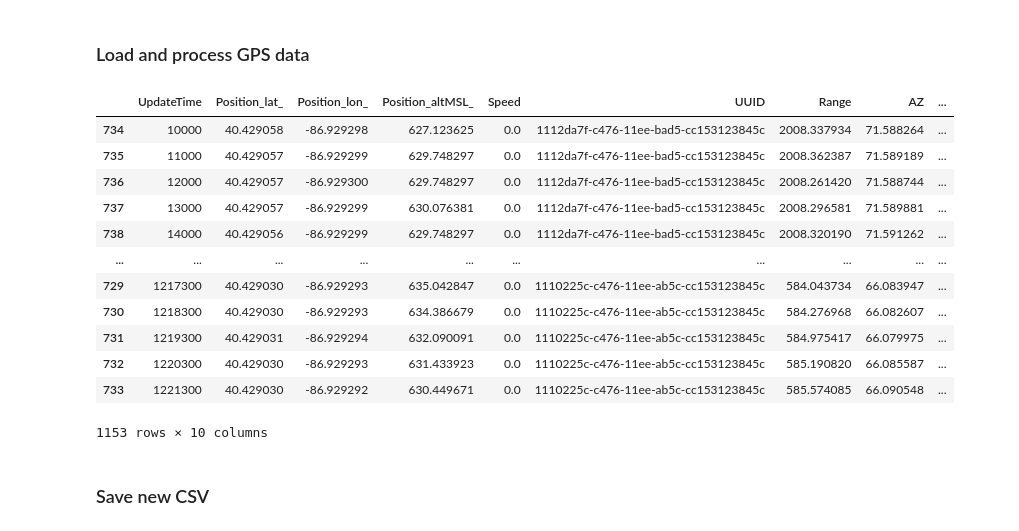
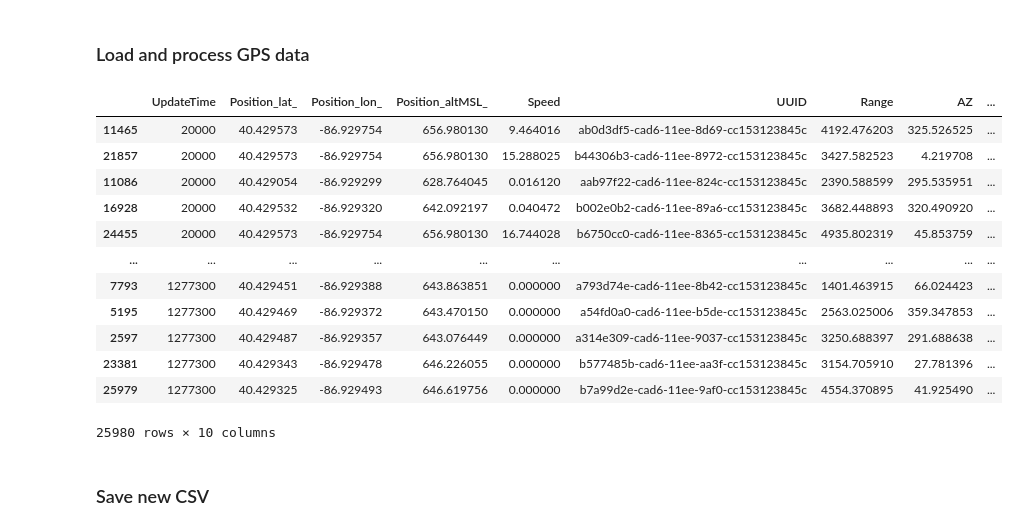
Before and after one commit to tuckerdickson/RADAR-Declutter, a Jupyter notebook: notebooks/gpsConversion.ipynb, the cells around one changed output. Saved outputs shown, nothing was run; the diff lists cells and outputs as text; code cells hidden in the pictures.

```diff
--- a/notebooks/gpsConversion.ipynb
+++ b/notebooks/gpsConversion.ipynb
@@ -154,31 +154,58 @@ def findRadialVelocity(vecX1, vecY1, vecX2, vecY2):
 
 # load gps data
 gpsTracks = []
-gpsData = ['..\data/raw/gps/GPSData1.csv', '..\data/raw/gps/GPSData2.csv', '..\data/raw/gps/GPSData3.csv', '..\data/raw/gps/GPSData4.csv']
+finalTracks = []
+gpsData = ['..\data/raw/gps/GPSData1.csv', '..\data/raw/gps/GPSData2.csv', '..\data/raw/gps/GPSData3.csv', '..\data/raw/gps/GPSData4.csv', '..\data/raw/gps/GPSData5.csv', '..\data/raw/gps/GPSData6.csv']
 
-generativeCycles = 1
+generativeCycles = 10
+scalingRange = [0.5, 2.5]
 
 #Take every 10th row from each .csv (1s intervals), leaving out first and last 10 seconds
 for data in gpsData:
-    gpsTracks.append(pd.read_csv(data).iloc[100:-100:10, :])
+    gpsTracks.append(pd.read_csv(data).iloc[200:-200:10, :])
 
 for rep in range(generativeCycles):
-    for data in gpsTracks:
+    for track in gpsTracks:
+        data = track.copy()
+
         track_IDs = [None] * len(data)
         ranges = [None] * len(data)
         bearings = [None] * len(data)
         elevations = [None] * len(data)
         radialVels = [None] * len(data)
 
+        latNew = [None] * len(data)
+        longNew = [None] * len(data)
+        altNew = [None] * len(data)
+
         radarLat = np.random.uniform(-0.04, 0.04) + data['latitude'].iat[0]
         radarLon = np.random.uniform(-0.04, 0.04) + data['longitude'].iat[0]
         radarAlt = np.random.uniform(-200, 200) + data['altitude_above_seaLevel(feet)'].iat[0]
+        scale = scalingRange[0] + (scalingRange[1]-scalingRange[0])/generativeCycles*rep
 
         lastDiffX = 0
         lastDiffY = 0
 
+        #Speed/Distance scaling
+        latNew[0] = data['latitude'].iat[0]
+        longNew[0] = data['longitude'].iat[0]
+        altNew[0] = data['altitude_above_seaLevel(feet)'].iat[0]
+
+        for i in range(len(data)-1):
+            latNew[i+1] = scale*(data['latitude'].iat[i+1]-data['latitude'].iat[i]) + latNew[i]
+            longNew[i+1] = scale*(data['longitude'].iat[i+1]-data['longitude'].iat[i]) + longNew[i]
+            altNew[i+1] = scale*(data['altitude_above_seaLevel(feet)'].iat[i+1]-data['altitude_above_seaLevel(feet)'].iat[i]) + altNew[i]
+            if (data['speed(mph)'].iat[i] == 0):
+                data['speed(mph)'].iat[i] = distance.distance([data['longitude'].iat[i+1], data['latitude'].iat[i+1]], [data['longitude'].iat[i], data['latitude'].iat[i]]).m
+
+        data['latitude'] = latNew
+        data['longitude'] = longNew
+        data['altitude_above_seaLevel(feet)'] = altNew
+        data['speed(mph)'] *= scale
+
         #Split every 20th track
         for i in range(len(data)):
+
             #Splitting tracks into multiple UUIDs
             if i % 20 == 0:
                 if(i+20 < len(data)):
@@ -199,46 +226,48 @@ for rep in range(generativeCycles):
             radialVels[i] = findRadialVelocity(lastDiffX, lastDiffY, currentDiffX, currentDiffY) #/0.44704 # converts to mph
 
             lastDiffX = currentDiffX
             lastDiffY = currentDiffY
 
             # speed unit conversion (not sure what this should actually be?) currently m/s
             data['speed(mph)'].iat[i]*=0.44704
 
         data['UUID'] = track_IDs
         data['Range'] = ranges
         data['AZ'] = bearings
         data['EL'] = elevations
 
         # Wasn't letting me drop first row during iteration idk why
         radialVels[0] = radialVels[1]
         data['RadialVelocity'] = radialVels
 
-df_gps = pd.concat(gpsTracks, ignore_index=True)
+        finalTracks.append(data)
+
+df_gps = pd.concat(finalTracks, ignore_index=True)
 df_gps = df_gps.sort_values(by='time(millisecond)', ascending=True)
 df_gps.name = 'gpsData.csv'
 
 # drop unimportant columns from gps data
 df_gps = df_gps.drop(columns=NI_GPS)
 
 # rename all of the gps columns to match ecco
 df_gps = df_gps.rename(columns=GPS_MAP, errors='raise')
 
 # display a summary of the fields for each dataset
 df_gps
 # %% [output]
 |  | UpdateTime | Position_lat_ | Position_lon_ | Position_altMSL_ | Speed | UUID | Range | AZ | ... |
-| 734 | 10000 | 40.429058 | -86.929298 | 627.123625 | 0.0 | 1112da7f-c476-11ee-bad5-cc153123845c | 2008.337934 | 71.588264 | ... |
-| 735 | 11000 | 40.429057 | -86.929299 | 629.748297 | 0.0 | 1112da7f-c476-11ee-bad5-cc153123845c | 2008.362387 | 71.589189 | ... |
-| 736 | 12000 | 40.429057 | -86.929300 | 629.748297 | 0.0 | 1112da7f-c476-11ee-bad5-cc153123845c | 2008.261420 | 71.588744 | ... |
-| 737 | 13000 | 40.429057 | -86.929299 | 630.076381 | 0.0 | 1112da7f-c476-11ee-bad5-cc153123845c | 2008.296581 | 71.589881 | ... |
-| 738 | 14000 | 40.429056 | -86.929299 | 629.748297 | 0.0 | 1112da7f-c476-11ee-bad5-cc153123845c | 2008.320190 | 71.591262 | ... |
+| 11465 | 20000 | 40.429573 | -86.929754 | 656.980130 | 9.464016 | ab0d3df5-cad6-11ee-8d69-cc153123845c | 4192.476203 | 325.526525 | ... |
+| 21857 | 20000 | 40.429573 | -86.929754 | 656.980130 | 15.288025 | b44306b3-cad6-11ee-8972-cc153123845c | 3427.582523 | 4.219708 | ... |
+| 11086 | 20000 | 40.429054 | -86.929299 | 628.764045 | 0.016120 | aab97f22-cad6-11ee-824c-cc153123845c | 2390.588599 | 295.535951 | ... |
+| 16928 | 20000 | 40.429532 | -86.929320 | 642.092197 | 0.040472 | b002e0b2-cad6-11ee-89a6-cc153123845c | 3682.448893 | 320.490920 | ... |
+| 24455 | 20000 | 40.429573 | -86.929754 | 656.980130 | 16.744028 | b6750cc0-cad6-11ee-8365-cc153123845c | 4935.802319 | 45.853759 | ... |
 | ... | ... | ... | ... | ... | ... | ... | ... | ... | ... |
-| 729 | 1217300 | 40.429030 | -86.929293 | 635.042847 | 0.0 | 1110225c-c476-11ee-ab5c-cc153123845c | 584.043734 | 66.083947 | ... |
-| 730 | 1218300 | 40.429030 | -86.929293 | 634.386679 | 0.0 | 1110225c-c476-11ee-ab5c-cc153123845c | 584.276968 | 66.082607 | ... |
-| 731 | 1219300 | 40.429031 | -86.929294 | 632.090091 | 0.0 | 1110225c-c476-11ee-ab5c-cc153123845c | 584.975417 | 66.079975 | ... |
-| 732 | 1220300 | 40.429030 | -86.929293 | 631.433923 | 0.0 | 1110225c-c476-11ee-ab5c-cc153123845c | 585.190820 | 66.085587 | ... |
-| 733 | 1221300 | 40.429030 | -86.929292 | 630.449671 | 0.0 | 1110225c-c476-11ee-ab5c-cc153123845c | 585.574085 | 66.090548 | ... |
+| 7793 | 1277300 | 40.429451 | -86.929388 | 643.863851 | 0.000000 | a793d74e-cad6-11ee-8b42-cc153123845c | 1401.463915 | 66.024423 | ... |
+| 5195 | 1277300 | 40.429469 | -86.929372 | 643.470150 | 0.000000 | a54fd0a0-cad6-11ee-b5de-cc153123845c | 2563.025006 | 359.347853 | ... |
+| 2597 | 1277300 | 40.429487 | -86.929357 | 643.076449 | 0.000000 | a314e309-cad6-11ee-9037-cc153123845c | 3250.688397 | 291.688638 | ... |
+| 23381 | 1277300 | 40.429343 | -86.929478 | 646.226055 | 0.000000 | b577485b-cad6-11ee-aa3f-cc153123845c | 3154.705910 | 27.781396 | ... |
+| 25979 | 1277300 | 40.429325 | -86.929493 | 646.619756 | 0.000000 | b7a99d2e-cad6-11ee-9af0-cc153123845c | 4554.370895 | 41.925490 | ... |
-1153 rows × 10 columns
+25980 rows × 10 columns
 # %% [markdown]
 ### Save new CSV
 # %%
```
Also changed, not shown: parts of 2 cells of this notebook, 3 other files.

◆ REQUIREMENT
If a line in the material holds "longitude", copy it.

◆ RESPONSE AREA
         radarLon = np.random.uniform(-0.04, 0.04) + data['longitude'].iat[0]
+        longNew[0] = data['longitude'].iat[0]
+            longNew[i+1] = scale*(data['longitude'].iat[i+1]-data['longitude'].iat[i]) + longNew[i]
+                data['speed(mph)'].iat[i] = distance.distance([data['longitude'].iat[i+1], data['latitude'].iat[i+1]], [data['longitude'].iat[i], data['latitude'].iat[i]]).m
+        data['longitude'] = longNew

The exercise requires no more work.